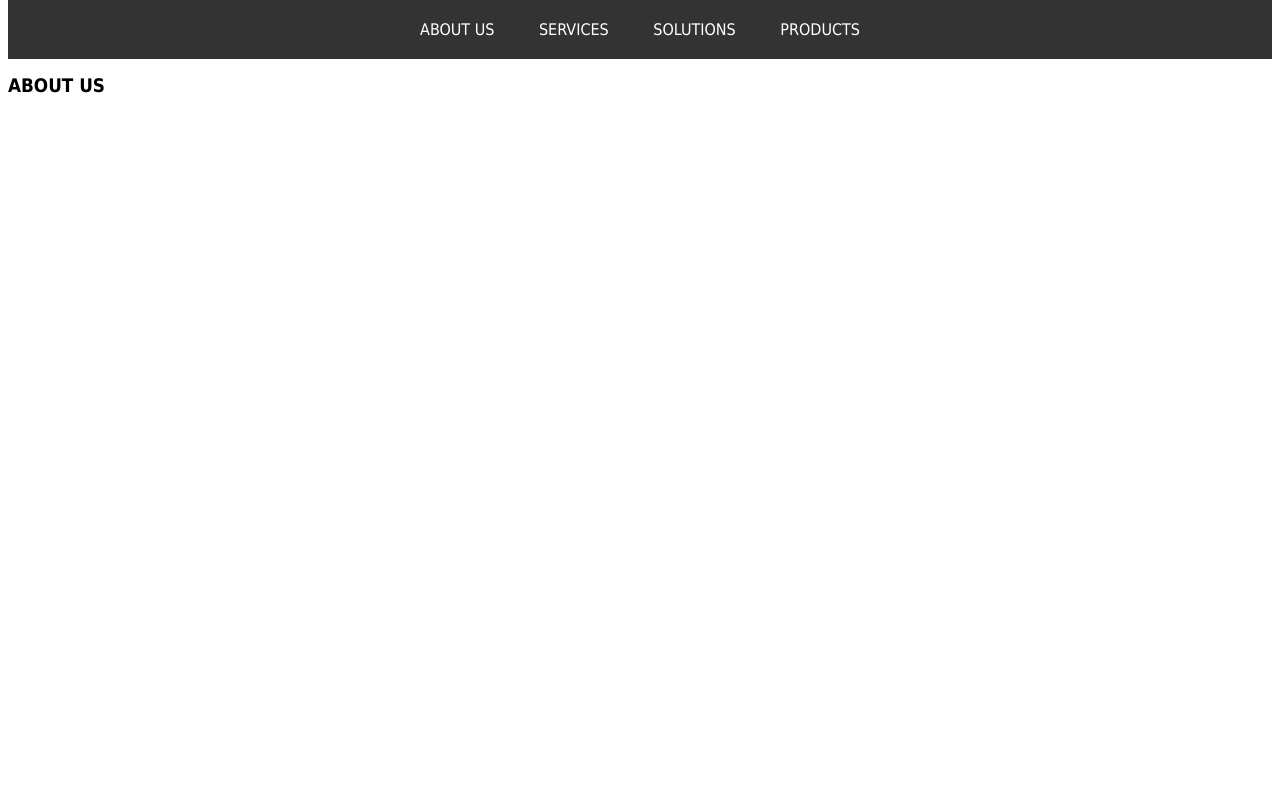
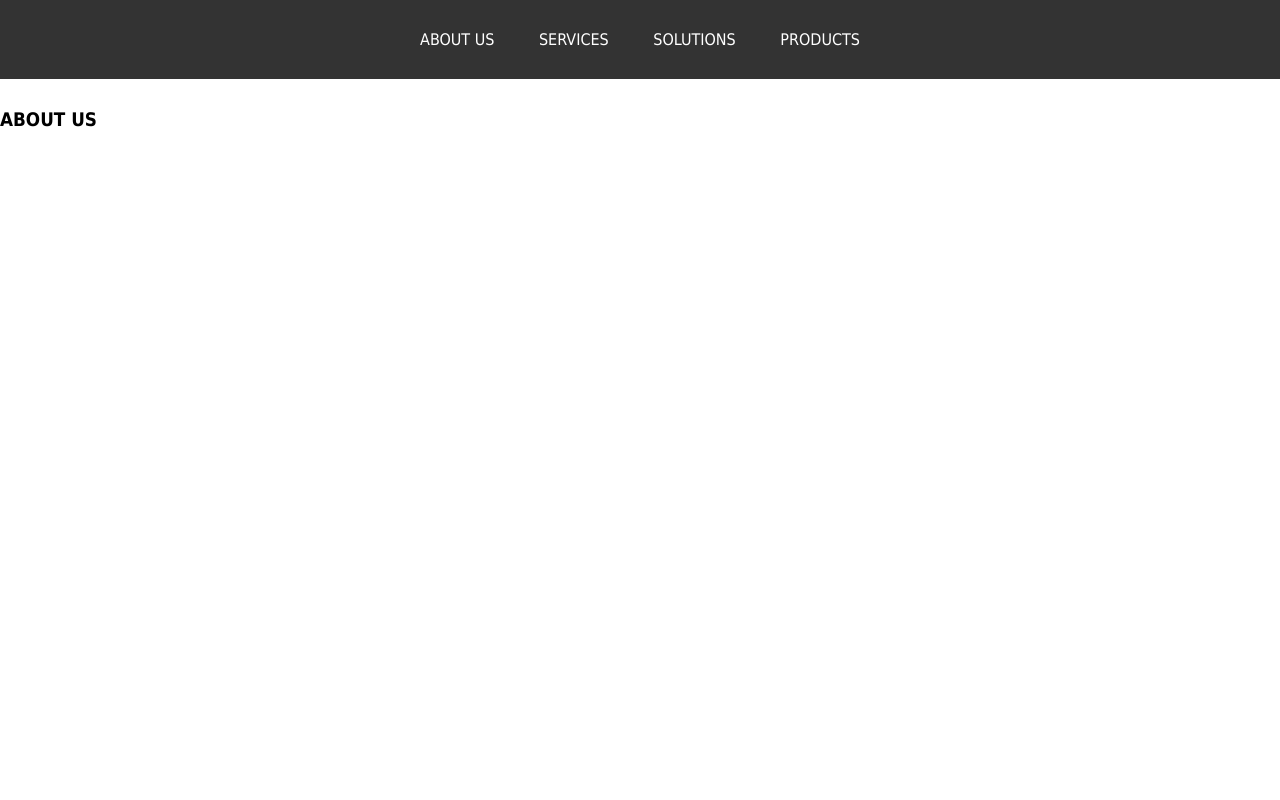
Before and after one commit to amradelata/jQuery-practices, a plain HTML site: page 2 Padding/index.html in a window 1280 px wide. Shown: the top 800 px of the page. Drawn offline with Linux system fonts and the light colour scheme.

Commit message:
2 Padding

```diff
--- a/1 Scroll/js/script.js
+++ /dev/null
@@ -1,16 +0,0 @@
-
-$(function () {
-
-	'use strict';
-
-	// smoothly scroll to Element
-	$('.navBar li a').click(function (e) {
-
-		$('html, body').animate({
-			scrollTop:$('#' + $(this).data('scroll')).offset().top
-		},1000);
-
-		e.preventDefault();
-		window.console.log('#' + $(this).data('scroll'))
-	});
-});
--- a/1 Scroll/css/stlye.css
+++ b/2 Padding/css/stlye.css
@@ -1,16 +1,21 @@
 *{
     box-sizing: border-box;
-	margin-top: 0;
-	padding: 0;
 }
 body
 {
-	font-family: Tahoma, Arial
+	font-family: Tahoma, Arial;
+	margin: 0;
+	padding: 0;
 }
 
 .navBar {
 	background: #333;
 	text-align: center;
+	margin: 0;
+	padding: 10px;
+	position: fixed;
+	width: 100%;
+	top: 0;
 }
 
 .navBar li
--- a/1 Scroll/index.html
+++ b/2 Padding/index.html
@@ -2,7 +2,7 @@
 <html lang="en">
 <head>
 	<meta charset="UTF-8">
-	<title>jQuery-practices-1-</title>
+	<title>jQuery-practices-2-</title>
 	<link rel="stylesheet" href="css/stlye.css">
 </head>
 <body>
--- /dev/null
+++ b/2 Padding/js/script.js
@@ -0,0 +1,21 @@
+
+$(function () {
+
+	'use strict';
+	// calculate Body Padding Top aepend On Navbar Height
+
+	// $('body').css('background','red')      to change css in jquery
+
+	$('body').css('paddingTop', $('.navBar').innerHeight() + 11);
+
+	// smoothly scroll to Element
+	$('.navBar li a').click(function (e) {
+
+		$('html, body').animate({
+			scrollTop:$('#' + $(this).data('scroll')).offset().top
+		},1000);
+
+		e.preventDefault(); //???
+		console.log('#' + $(this).data('scroll'))
+	});
+});
```
Also changed, not shown: 2 Padding/js/jquery-3.2.1.min.js (renamed from 1 Scroll/js/jquery-3.2.1.min.js).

◇ ◇ ◇ ◇ ◇

### [What to work on]
If a line in the material above contains the word "data", it counts; give only the number of such lines.

### [Solution below]
4